Cass R Sunstein explores how insulation pushes groups towards more extreme opinions.

Cass Sunstein, one of the leading public intellectuals in the United States and a former Obama administration official, has worried and written for more than 15 years about the effects of the internet and digital communications on democracy. This book, his third on the subject, tackles social media.

The heart of his argument lies in the cumulative, collective effect of what individuals do online. Networking, shopping, dating and activism are all transformed by the engine of opportunity that is the internet. But those new links and choices produce a malign side effect: “filter bubbles”, inside which like-minded people shut themselves off from opinions that might challenge their assumptions. Insulation pushes groups towards more extreme opinions.

Sunstein’s organising principle is the ­difference between consumer and political sovereignty. The former promotes individual choice despite its possible consequences; the latter takes into account the needs of society as a whole. His inspiration is Jane Jacobs, the historian of US cities who celebrated, in poetic language, the benign and enriching effect on democracy of random encounters between citizens on pavements and in parks. How do we now reverse or dilute the polarisation driven by Facebook and Twitter?

The solutions Sunstein proposes for this very difficult problem are oddly tentative: websites stocked with challenging ideas and deliberative debates, voluntary self-regulation and “serendipity buttons”. He rightly stresses transparency: we know far too little about the algorithms that sift news for our attention on the networks. Facebook has talked about trying to show news that is “engaging” and “interesting”, without ever engaging in detailed public discussion of what these words mean. The disclosure requirements for social networks “require consideration”, Sunstein writes, without saying whether Facebook might have to be required legally to explain precisely how it routes news to almost two billion users.

Sunstein’s most interesting arguments are myth-busters. He questions the “wisdom of crowds”, while refraining from pointing out directly that the single strongest argument against this idea is the inequality of opinions. Not all opinions are equally valuable. He warily suggests what only a very few American voices have so far dared to say: that the First Amendment to the constitution, which guarantees a free press, should not be treated – as the courts have recently tended to do – as an equally strong protection for the freedom of all speech.

Sunstein is nostalgic for the media system and regulation of the past. I spent years working for a daily “general-interest” newspaper (the Times) and regret the decline of those outlets as much as he does, yet there is no reversing the technological and economic changes that have undermined them.
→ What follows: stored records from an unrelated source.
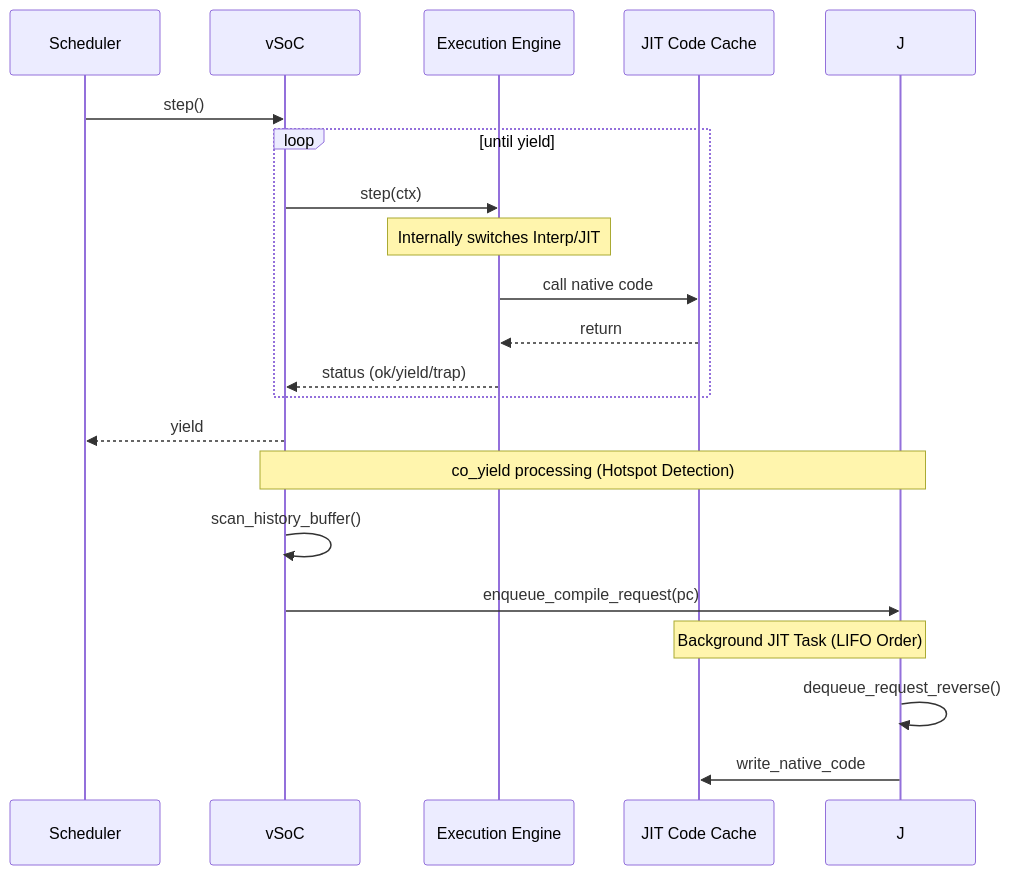
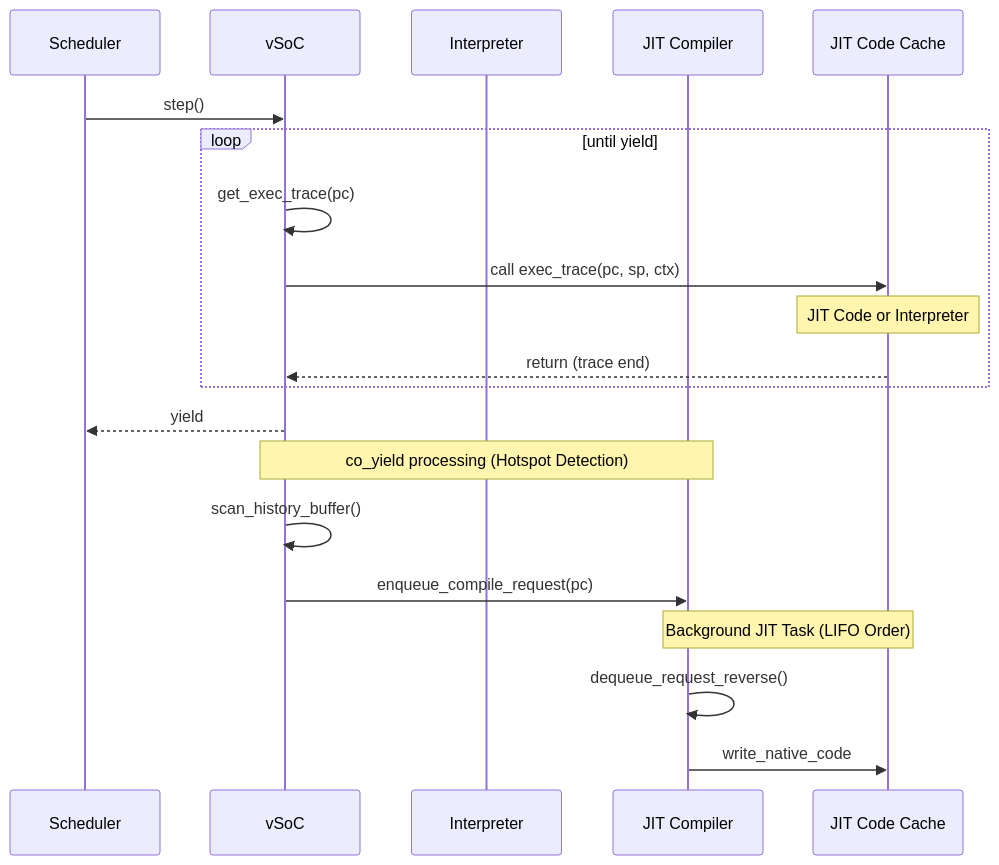
The third of 4 diagrams in docs/orders/components/vsoc.md (kmt-t/fireball), drawn with Mermaid before and after one commit. The commit also changed other lines of this file and 11 other files, not shown here.

````diff
--- a/docs/orders/components/vsoc.md
+++ b/docs/orders/components/vsoc.md
@@ -80,25 +86,25 @@
 ```mermaid
 sequenceDiagram
     participant S as Scheduler
     participant V as vSoC
-    participant E as Execution Engine
+    participant I as Interpreter
+    participant J as JIT Compiler
     participant C as JIT Code Cache
     
     S->>V: step()
     loop until yield
-        V->>E: step(ctx)
-        Note over E: Internally switches Interp/JIT
-        E->>C: call native code
-        C-->>E: return
-        E-->>V: status (ok/yield/trap)
+        V->>V: get_exec_trace(pc)
+        V->>C: call exec_trace(pc, sp, ctx)
+        Note over C: JIT Code or Interpreter
+        C-->>V: return (trace end)
     end
     V-->>S: yield
     
     Note over V,J: co_yield processing (Hotspot Detection)
     V->>V: scan_history_buffer()
     V->>J: enqueue_compile_request(pc)
     
     Note over J,C: Background JIT Task (LIFO Order)
     J->>J: dequeue_request_reverse()
     J->>C: write_native_code
 ```
````
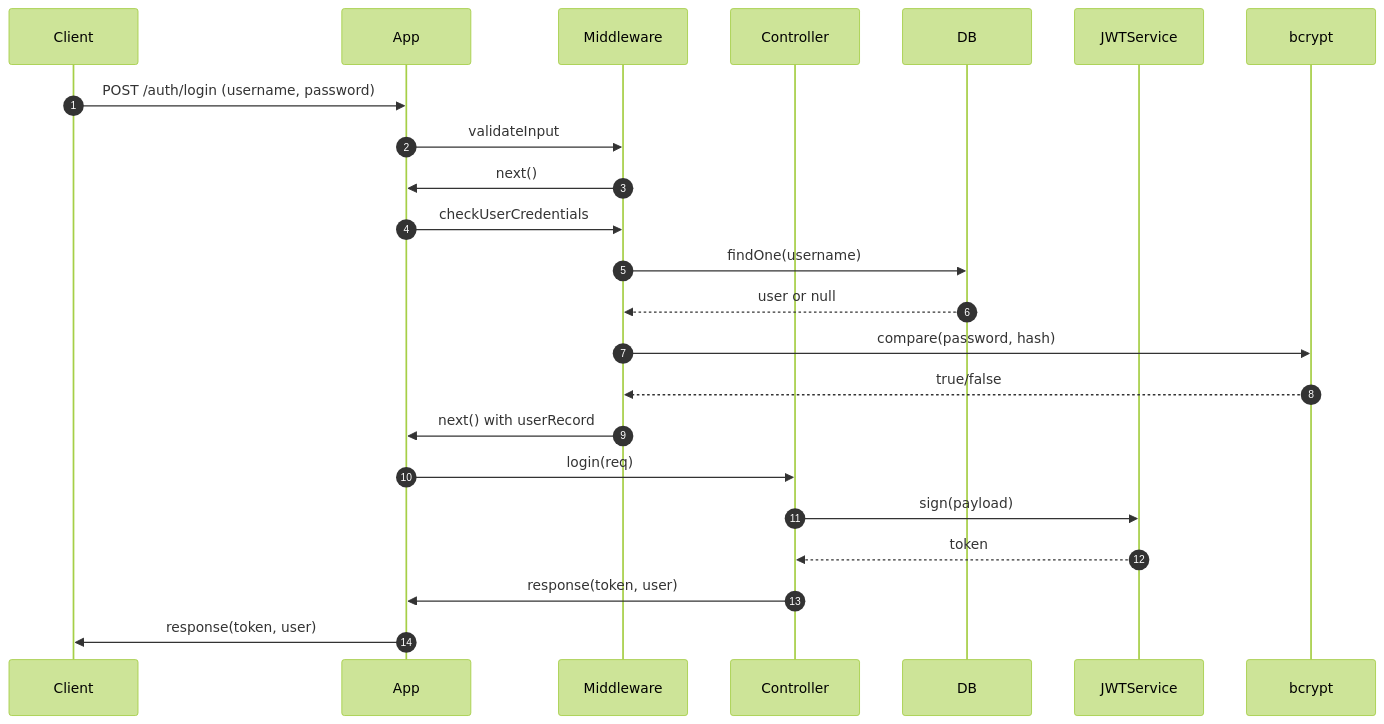
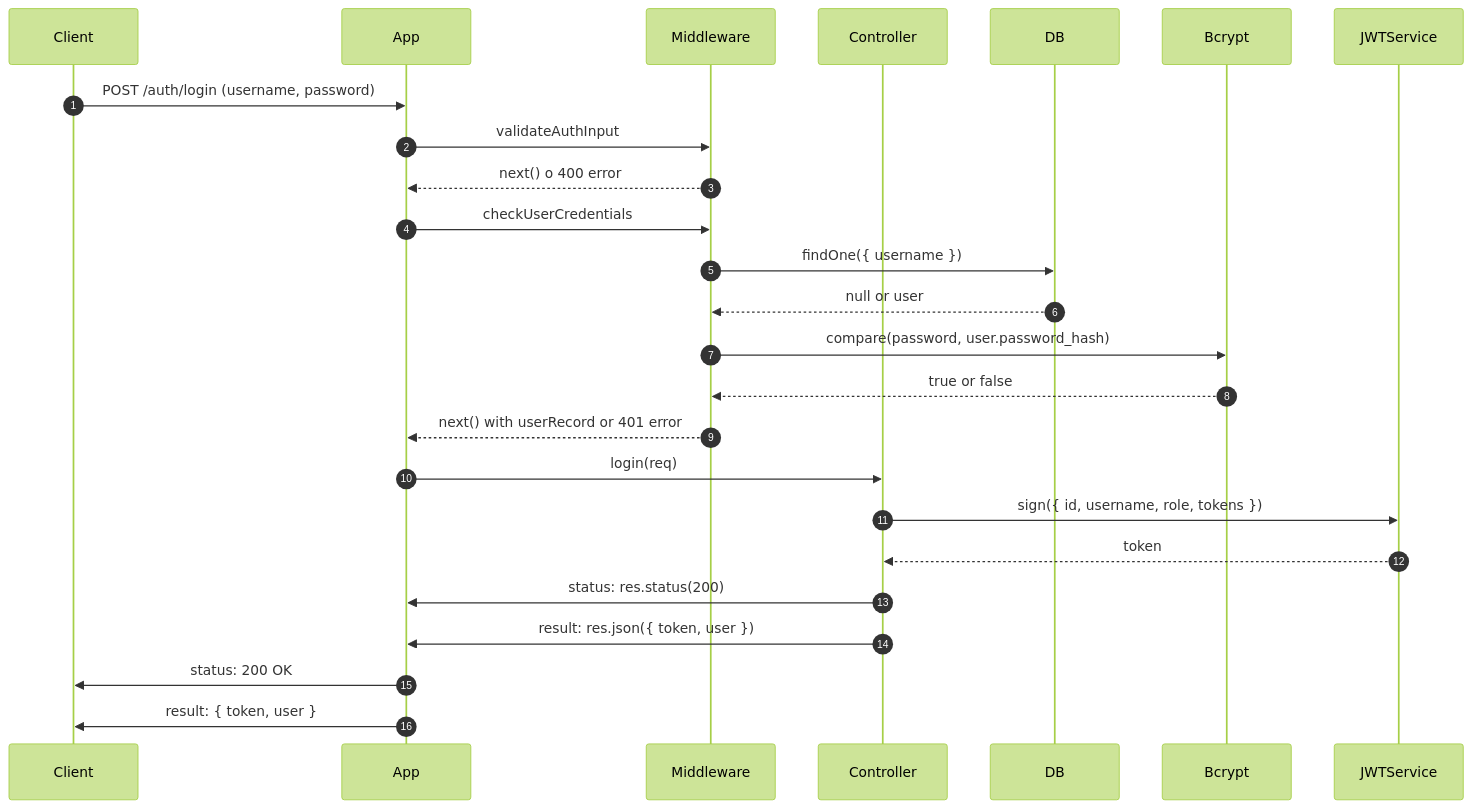
One commit to Daniel-Diocis/VoidTracksWeb changed the second of 3 diagrams in README.md. Above: the diagram before and after it, drawn with Mermaid (forest theme). The commit also changed other lines of this file, not shown here.

````diff
--- a/README.md
+++ b/README.md
@@ -148,25 +168,28 @@
 ```mermaid
 sequenceDiagram
   autonumber
   participant Client
   participant App
   participant Middleware
   participant Controller
   participant DB
+  participant Bcrypt
   participant JWTService
 
   Client->>App: POST /auth/login (username, password)
-  App->>Middleware: validateInput
-  Middleware->>App: next()
+  App->>Middleware: validateAuthInput
+  Middleware-->>App: next() o 400 error
   App->>Middleware: checkUserCredentials
-  Middleware->>DB: findOne(username)
-  DB-->>Middleware: user or null
-  Middleware->>bcrypt: compare(password, hash)
-  bcrypt-->>Middleware: true/false
-  Middleware->>App: next() with userRecord
+  Middleware->>DB: findOne({ username })
+  DB-->>Middleware: null or user
+  Middleware->>Bcrypt: compare(password, user.password_hash)
+  Bcrypt-->>Middleware: true or false
+  Middleware-->>App: next() with userRecord or 401 error
   App->>Controller: login(req)
-  Controller->>JWTService: sign(payload)
+  Controller->>JWTService: sign({ id, username, role, tokens })
   JWTService-->>Controller: token
-  Controller->>App: response(token, user)
-  App->>Client: response(token, user)
+  Controller->>App: status: res.status(200)
+  Controller->>App: result: res.json({ token, user })
+  App->>Client: status: 200 OK
+  App->>Client: result: { token, user }
 ```
````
It might have been a mistake to deregulate television in the United States, and killing the “fairness doctrine” might have had unforeseen effects, but that does not deal with the dilemmas thrown up by WhatsApp or Weibo, the Chinese version of Twitter.

Users of these platforms face the problem of managing abundance. Writers such as Sunstein imply that people who lock themselves in filter bubbles are deplorably unable to break out of their informational isolation. But we all now live in bubbles that we design to make sense of the torrent of information flowing through our phones. Better-designed, heterogeneous bubbles include the unexpected and the challenging.

Yet the problem lies deeper than the quality of your bubble. Polarised societies can no longer agree on how to recognise the truth. Filter bubbles play a part, but so do a preference for emotion over reason, attacks on scientific fact from religion, decades of public emphasis on self-fulfilment, and a belief that political elites are stagnant and corrupt. Like many journalists, Sunstein treats the problem of a malfunctioning communications system as a supply-side matter: the information being generated and distributed ought to be better.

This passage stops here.